9 February 2018 | Herpreet Kaur Grewal
A third (33 per cent) of UK workers believe that their bosses should pay them for keeping healthy, reveals research.
The study by Willis Towers Watson (WTW) also shows that 34 per cent of employees would only participate in a company health initiative if there were a financial incentive to do so - up from 26 per cent in 2013.
Although traditional financial incentives include performance-linked bonuses, profit-sharing, and living or car allowances, more contemporary rewards include 'wellness payments', which employees spend on keeping healthy, for example, on health screenings, physiotherapy treatment, gym or sports club membership or spa days.
The findings show that this incentive demand is part of a wider problem with employees' engagement in their company well-being initiatives, as 70 per cent of workers do not believe they meet their needs.
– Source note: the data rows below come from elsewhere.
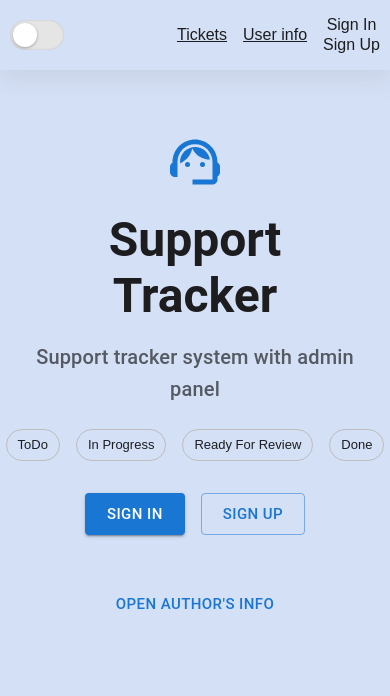
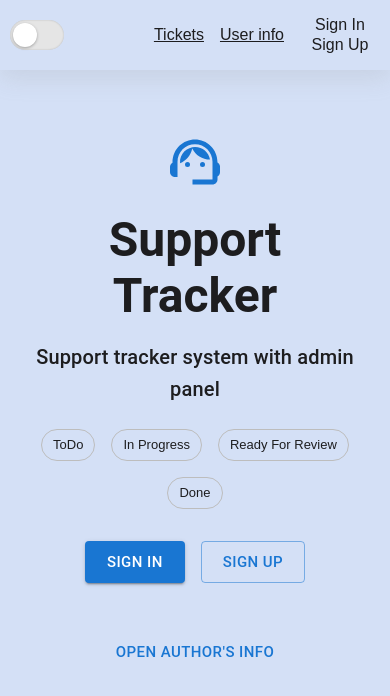
Before and after one commit to montaana01/ticket-tracker-frontend, a React (Vite) app: page / in a window 390 px wide. Shown: the top 696 px of the page. Built offline with nearby package versions, Linux system fonts and the light colour scheme; no server answers.

Commit message:
refactor: update style of app to get mobile supporting

```diff
--- a/src/components/MacWindow/MacWindow.module.scss
+++ b/src/components/MacWindow/MacWindow.module.scss
@@ -20,9 +20,9 @@
     display: flex;
     flex-direction: column;
 
-    width: 100%;
+    width: calc(100% - 20px);
     max-height: 90dvh;
-    margin-top: 50px;
+    margin: 50px 10px 0;
     border: 1px solid var(--popup-shadow);
     border-radius: 12px;
 
@@ -77,5 +77,9 @@
     overflow-y: auto;
     flex: 1;
     padding: 24px;
+
+    @media (width <= 468px) {
+      padding: 24px 16px;
+    }
   }
 }
--- a/src/components/admin/TicketsAdmin/index.tsx
+++ b/src/components/admin/TicketsAdmin/index.tsx
@@ -100,7 +100,7 @@ export const TicketsAdmin = () => {
   ];
 
   return (
-    <div style={{ height: 640, width: '100%' }}>
+    <div>
       <DataGrid
         rows={data}
         columns={columns}
--- a/src/components/ui/Header/header.module.scss
+++ b/src/components/ui/Header/header.module.scss
@@ -12,7 +12,7 @@
 
     height: 70px;
 
-    @media (width <=586px) {
+    @media (width <=640px) {
       grid-template-columns: 1fr 3fr;
     }
   }
@@ -23,7 +23,7 @@
     justify-content: center;
     width: 100%;
 
-    @media (width <=586px) {
+    @media (width <=640px) {
       display: none;
     }
   }
@@ -54,6 +54,10 @@
       @media (width <=468px) {
         gap: 1rem;
       }
+
+      @media (width <=368px) {
+        gap: 0.5rem;
+      }
     }
 
     &Buttons {
@@ -66,5 +70,13 @@
     @media (width <=468px) {
       gap: 1rem;
     }
+
+    @media (width <=368px) {
+      gap: 0.5rem;
+    }
+  }
+
+  &Auth {
+    min-width: 80px;
   }
 }
--- a/src/pages/admin/index.tsx
+++ b/src/pages/admin/index.tsx
@@ -1,5 +1,5 @@
 import { useState } from 'react';
-import { Container, Tabs, Tab, Box } from '@mui/material';
+import { Tabs, Tab, Box, Container } from '@mui/material';
 import { TicketsAdmin } from '../../components/admin/TicketsAdmin';
 import { TagsAdmin } from '../../components/admin/TagsAdmin';
 import { StatusesAdmin } from '../../components/admin/StatusesAdmin';
@@ -10,11 +10,11 @@ export const AdminPage = () => {
   const [tab, setTab] = useState(0);
 
   return (
-    <Container sx={{ mt: 4 }}>
+    <Container>
       <Tabs value={tab} onChange={(_, v) => setTab(v)}>
-        <Tab label="Tickets" />
-        <Tab label="Tags" />
-        <Tab label="Statuses" />
+        <Tab label="Tickets" sx={{ color: 'var(--text-color)' }} />
+        <Tab label="Tags" sx={{ color: 'var(--text-color)' }} />
+        <Tab label="Statuses" sx={{ color: 'var(--text-color)' }} />
       </Tabs>
 
       <Box sx={{ mt: 2 }}>
--- a/src/pages/main/index.tsx
+++ b/src/pages/main/index.tsx
@@ -38,19 +38,26 @@ export const MainPage = () => {
           >
             Support Tracker
           </Typography>
-          <Typography
-            variant="h6"
-            color="text.secondary"
-            sx={{ mb: 3, maxWidth: 600, mx: 'auto' }}
-          >
+          <Typography variant="h6" sx={{ mb: 3, maxWidth: 600, mx: 'auto' }}>
             Support tracker system with admin panel
           </Typography>
 
           <Box
-            sx={{ display: 'flex', gap: 2, justifyContent: 'center', mb: 4 }}
+            sx={{
+              display: 'flex',
+              gap: 2,
+              flexWrap: 'wrap',
+              justifyContent: 'center',
+              mb: 4,
+            }}
           >
             {statusChips.map((chip) => (
-              <Chip key={chip.label} label={chip.label} variant="outlined" />
+              <Chip
+                key={chip.label}
+                label={chip.label}
+                variant="outlined"
+                sx={{ color: 'var(--text-color)' }}
+              />
             ))}
           </Box>
 
@@ -155,9 +162,7 @@ export const MainPage = () => {
             borderColor: 'divider',
           }}
         >
-          <Typography variant="body2" color="text.secondary">
-            Built by Alexey Yakovlev
-          </Typography>
+          <Typography variant="body2">Built by Alexey Yakovlev</Typography>
         </Box>
       </MacWindow>
     </>
```
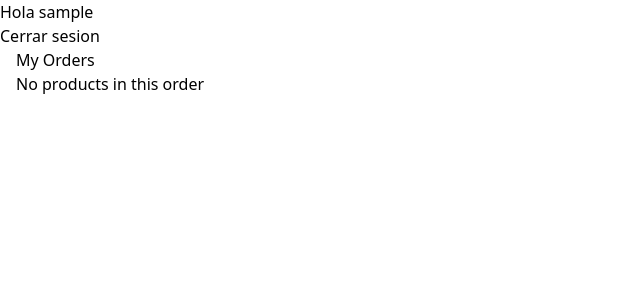
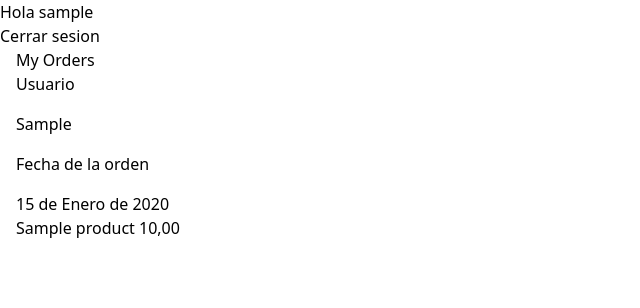
Before and after one commit to BrayanR14/coffee, a Django app: page /pedidos/my-orden/ in a window 1280 px wide. Shown: the top 308 px of the page, without its empty margins (0-640 px from the left). Run offline with Django 4.2, Linux system fonts and the light colour scheme; a user stored in the database is signed in; tables that the repository leaves empty hold one stand-in row (values such as "Sample post"); some libraries are stand-ins or nearby versions.

Commit message:
Correccion de error en las ordenes. Refactor order management and update settings
- Changed LOGIN_REDIRECT_URL and LOGOUT_REDIRECT_URL to 'list_product'.
- Modified OrderProductForm to only include 'product' field.
- Renamed 'created_at' to 'order_date' in Order model and removed 'updated_at' field.
- Updated MyOrderView to use DetailView instead of ListView.
- Enhanced my_order.html template to display order date and user information.
- Added migrations for the changes in the Order model.

```diff
--- a/api/settings.py
+++ b/api/settings.py
@@ -136,6 +136,6 @@
 
 CRISPY_TEMPLATE_PACK = "tailwind"
 
-LOGIN_REDIRECT_URL = 'product_list'
-LOGOUT_REDIRECT_URL = 'product_list'
+LOGIN_REDIRECT_URL = 'list_product'
+LOGOUT_REDIRECT_URL = 'list_product'
 LOGIN_URL = 'login'
--- a/orders/forms.py
+++ b/orders/forms.py
@@ -4,4 +4,4 @@
 class OrderProductForm(ModelForm):
     class Meta:
         model = OrderProduct
-        fields = ['product', 'quantity']
+        fields = ['product']
--- a/orders/models.py
+++ b/orders/models.py
@@ -4,13 +4,11 @@
 
 class Order(models.Model):
     user = models.ForeignKey(User, on_delete=models.CASCADE)
-    product = models.ForeignKey(Product, on_delete=models.CASCADE)
     is_active = models.BooleanField(default=True)
-    created_at = models.DateTimeField(auto_now_add=True)
-    updated_at = models.DateTimeField(auto_now=True)
+    order_date = models.DateTimeField(auto_now_add=True)
 
     def __str__(self):
-        return f" order {self.id} by {self.user.username}"
+        return f" order {self.id} by {self.user}"
 
 class OrderProduct(models.Model):
     order = models.ForeignKey(Order, on_delete=models.CASCADE)
@@ -19,5 +17,5 @@
     created_at = models.DateTimeField(auto_now_add=True)
     updated_at = models.DateTimeField(auto_now=True)
 
-    def __str__(self):
+    def __str__(self) -> str:
         return f" order {self.order} - {self.product}"
--- a/orders/templates/orders/my_order.html
+++ b/orders/templates/orders/my_order.html
@@ -2,13 +2,24 @@
 
 {% block content %}
     <h1>My Orders</h1>
-    {{ order.user.username }}
-    {{ order.created_at|date }}
+    <div class="flex flex-col gap-4">
+        <span>
+            Usuario
+        </span>
+        <span>
+            {{ order.user.username|title }}
+        </span>
+        <span>
+            Fecha de la orden
+        </span>
+        <span>
+            {{ order.order_date|date }}
+        </span>
+    </div>
 
     {% for product_order in order.orderproduct_set.all %}
         {{ product_order.product.name }}
         {{ product_order.product.price }}
-        {{ product_order.quantity }}
     {% empty %}
         <p>No products in this order</p>
     {% endfor %}
--- a/orders/views.py
+++ b/orders/views.py
@@ -1,11 +1,11 @@
 from django.contrib.auth.mixins import LoginRequiredMixin
-from django.views.generic import ListView, CreateView
+from django.views.generic import DetailView, CreateView
 
 from .models import Order
 from .forms import OrderProductForm
 from django.urls import reverse_lazy
 
-class MyOrderView(LoginRequiredMixin, ListView):
+class MyOrderView(LoginRequiredMixin, DetailView):
     model = Order
     template_name = 'orders/my_order.html'
     context_object_name = 'order'
--- a/products/views.py
+++ b/products/views.py
@@ -2,6 +2,7 @@
 from django.urls import reverse_lazy
 from .forms import ProductForm
 from .models import Product
+
 
 
 class ProductFormView(generic.FormView):
```
Also changed, not shown: orders/migrations/0002_rename_created_at_order_order_date_and_more.py (added), orders/migrations/0003_remove_order_product.py (added), products/urls.py (line endings or trailing spaces).
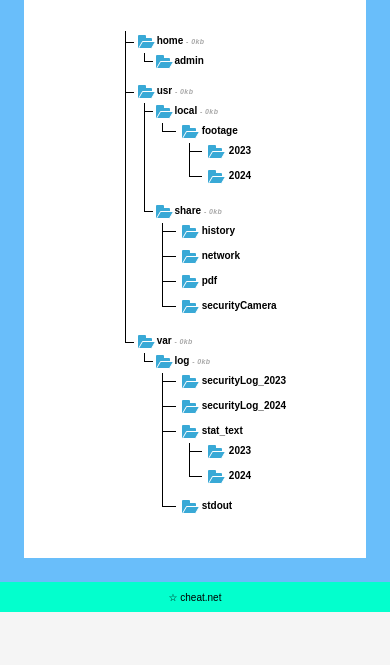
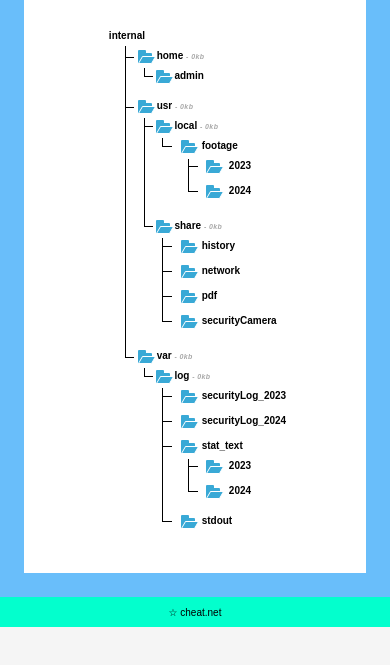
Before and after one commit to virtualitypage/developer_cheat, a plain HTML site: page share-server/internal.html in a window 390 px wide. Shown: the part 125-790 px from the top of the page. Drawn offline with Linux system fonts and the light colour scheme.

Commit message:
Update internal.html

```diff
--- a/share-server/internal.html
+++ b/share-server/internal.html
@@ -93,6 +93,7 @@
         </p>
         <div class="tree">
           <ul>
+            internal
             <li><i class="opened_folder"></i>　　　 home <span>- 0kb</span>
               <ul class="ul_phase2">
                 <li><i class="opened_folder-phase2"></i>　　  　 admin <span></span>
@@ -1306,7 +1307,7 @@
           position: absolute;
           top: 12.5px; /* 横線の位置はアルファベットの小文字に合わせる */
           left: 19px;
-          width: 13px;
+          width: 9px;
           height: 1px;
           margin: auto;
           background-color: rgb(0 0 0);
@@ -1406,7 +1407,7 @@
         height: 0.4em;
         margin-top: 2px;
         margin-right: 10px;
-        margin-left: 23px;
+        margin-left: 22px;
         border-radius: 0.1em 0.1em 0 0;
         font-size: 10px;
         background-color: rgb(57 169 214);
@@ -1458,7 +1459,7 @@
           position: absolute;
           top: 12.5px; /* 横線の位置はアルファベットの小文字に合わせる */
           left: 25px;
-          width: 13px;
+          width: 9px;
           height: 1px;
           margin: auto;
           background-color: rgb(0 0 0);
@@ -1467,9 +1468,9 @@
 
         &:after { /* 縦線 */
           position: absolute;
-          top: 5px; /* 縦線の位置は横線に合わせる */
+          top: 5.5px; /* 縦線の位置は横線に合わせる */
           bottom: 0;
-          left: 25px;
+          left: 24px;
           width: 1px;
           height: 100%;
           background-color: rgb(0 0 0);
@@ -1558,7 +1559,7 @@
         height: 0.4em;
         margin-top: 2px;
         margin-right: 10px;
-        margin-left: 29px;
+        margin-left: 27px;
         border-radius: 0.1em 0.1em 0 0;
         font-size: 10px;
         background-color: rgb(57 169 214);
@@ -1611,7 +1612,7 @@
           position: absolute;
           top: 25.5px; /* 横線の位置はアルファベットの小文字に合わせる */
           left: 79px;
-          width: 15px;
+          width: 9px;
           height: 1px;
           margin: auto;
           background-color: rgb(0 0 0);
```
Mike Blake, well-being lead for Willis Towers Watson, said: "The figures suggest that despite employers increasing their focus on health and well-being, existing schemes are not appealing to employees and, as a result, many feel they need extra motivation to participate, in the shape of financial incentives. Having a healthy workforce does, of course, greatly benefit employers, as it leads to lower levels of sickness absence, productivity loss and employee turnover, but employees reap the rewards of living healthier lives too.
"Taking care of health and worker well-being should be a shared priority of both employee and employer, not seen as additional workload that workers should be compensated for. Companies which struggle to engage with their employees would be wise to review their current health and well-being initiatives, so that they are truly valued by employees and meet their needs and personal health goals."
The research found that, over the next three years, 33 per cent of organisations believe their strategy for encouraging healthy behaviours, such as smoking cessation, weight management or increasing exercise levels, will focus primarily on direct financial incentives, an increase from 12 per cent currently.
But Blake advised companies to be cautious about adopting such an approach.
"It is understandable that companies - particularly those who are frustrated at a lack of engagement - are tempted to offer financial incentives to their employees. But this can be a knee-jerk response to problems that may require deeper answers.
"Often a more sustainable solution is to ask more searching questions about the programmes and initiatives that are already in place, for example, are they joined up? Do they connect to employees' wants and needs, is there a broad enough range, and are they well communicated?
He added that employers could consider appealing to the "tech-savvy, time-strapped, fitness-conscious worker, for example, by offering wearable technology subsidies, promoting the use of meditation apps and introducing health-league tables".